If Schmidt truly knows that things didn’t go down between them as he is saying, I find it pathological and scary that he would seemingly be waiting by the phone for Steve to die to hit the talk show circuit giving his view of history — all seemingly so we think highly of Schmidt as a smart guy and friend of Steve’s.
We will see what Walter Isaacson’s book says in a few weeks. We will also see, over time, what people who were on the Apple board before and after Eric’s tenure have to say. The truth will come out.
Apple : un dernier hommage à Jobs le 19 octobre à Cupertino | MacGeneration
Like many of you, I have experienced the saddest days of my lifetime and shed many tears during the past week. But I’ve found some comfort in the extraordinary number of tributes and condolences from people all over the world who were touched by Steve and his genius. And I’ve found comfort in both telling and listening to stories about Steve.
Although many of our hearts are still heavy, we are planning a celebration of his life for Apple employees to take time to remember the incredible things Steve achieved in his life and the many ways he made our world a better place. The celebration will be held on Wednesday, October 19, at 10am in the outdoor amphitheater on the Infinite Loop campus. We’ll have more details on AppleWeb closer to the date, including arrangements for employees outside of Cupertino.
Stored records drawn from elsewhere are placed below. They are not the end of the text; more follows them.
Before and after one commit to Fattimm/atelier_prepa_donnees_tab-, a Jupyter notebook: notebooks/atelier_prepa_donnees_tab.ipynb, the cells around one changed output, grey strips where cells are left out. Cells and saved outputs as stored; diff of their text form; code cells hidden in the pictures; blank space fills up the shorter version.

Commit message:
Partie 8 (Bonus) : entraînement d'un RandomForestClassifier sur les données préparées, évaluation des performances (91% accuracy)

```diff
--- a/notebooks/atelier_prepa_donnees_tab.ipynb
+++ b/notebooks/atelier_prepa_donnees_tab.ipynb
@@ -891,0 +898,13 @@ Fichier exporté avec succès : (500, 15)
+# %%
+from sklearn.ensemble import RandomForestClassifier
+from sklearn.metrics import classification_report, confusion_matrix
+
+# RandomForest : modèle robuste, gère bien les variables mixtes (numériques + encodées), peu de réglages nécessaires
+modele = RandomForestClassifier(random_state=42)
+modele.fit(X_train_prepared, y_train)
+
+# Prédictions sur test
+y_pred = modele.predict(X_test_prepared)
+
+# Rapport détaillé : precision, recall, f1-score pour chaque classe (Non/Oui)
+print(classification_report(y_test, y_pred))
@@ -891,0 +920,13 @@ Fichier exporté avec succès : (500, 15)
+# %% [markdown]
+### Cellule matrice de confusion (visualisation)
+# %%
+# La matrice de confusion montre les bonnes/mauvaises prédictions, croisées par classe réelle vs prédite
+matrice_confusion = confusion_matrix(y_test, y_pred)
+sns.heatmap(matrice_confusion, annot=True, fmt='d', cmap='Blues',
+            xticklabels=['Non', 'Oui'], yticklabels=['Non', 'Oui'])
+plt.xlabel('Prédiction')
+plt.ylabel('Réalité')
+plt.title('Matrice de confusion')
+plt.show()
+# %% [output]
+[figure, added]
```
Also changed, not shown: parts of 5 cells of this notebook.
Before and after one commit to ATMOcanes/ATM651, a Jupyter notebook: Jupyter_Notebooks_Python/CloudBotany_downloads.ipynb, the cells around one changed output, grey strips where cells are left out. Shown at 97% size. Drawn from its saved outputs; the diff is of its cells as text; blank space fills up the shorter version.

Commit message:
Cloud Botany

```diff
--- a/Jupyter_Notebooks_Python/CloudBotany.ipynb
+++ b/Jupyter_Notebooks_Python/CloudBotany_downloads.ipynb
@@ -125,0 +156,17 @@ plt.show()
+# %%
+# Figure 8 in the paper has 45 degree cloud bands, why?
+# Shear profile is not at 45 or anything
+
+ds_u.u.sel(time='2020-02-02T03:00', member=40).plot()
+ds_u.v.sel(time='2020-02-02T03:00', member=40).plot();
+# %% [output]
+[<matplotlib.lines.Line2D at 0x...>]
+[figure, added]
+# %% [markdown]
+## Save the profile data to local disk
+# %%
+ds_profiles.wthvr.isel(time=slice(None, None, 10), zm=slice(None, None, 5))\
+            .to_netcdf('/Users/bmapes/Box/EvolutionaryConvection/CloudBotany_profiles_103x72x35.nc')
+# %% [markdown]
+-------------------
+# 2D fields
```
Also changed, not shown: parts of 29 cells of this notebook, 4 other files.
I look forward to seeing you there.
Steve Jobs Died at Home of Respiratory Arrest | Bloomberg
ジョブズ、死因はがん腫瘍による呼吸停止：Jobs Died of Respiratory Arrest, Pancreatic Cancer | Long Tail World
“Steve Jobs was an extraordinary visionary, our very dear friend and the guiding light of the Pixar family. He saw the potential of what Pixar could be before the rest of us, and beyond what anyone ever imagined. Steve took a chance on us and believed in our crazy dream of making computer animated films; the one thing he always said was to simply ‘make it great.’ He is why Pixar turned out the way we did and his strength, integrity and love of life has made us all better people. He will forever be a part of Pixar’s DNA. Our hearts go out to his wife Laurene and their children during this incredibly difficult time.”
John Lasseter, CEO
Ed Catmull, President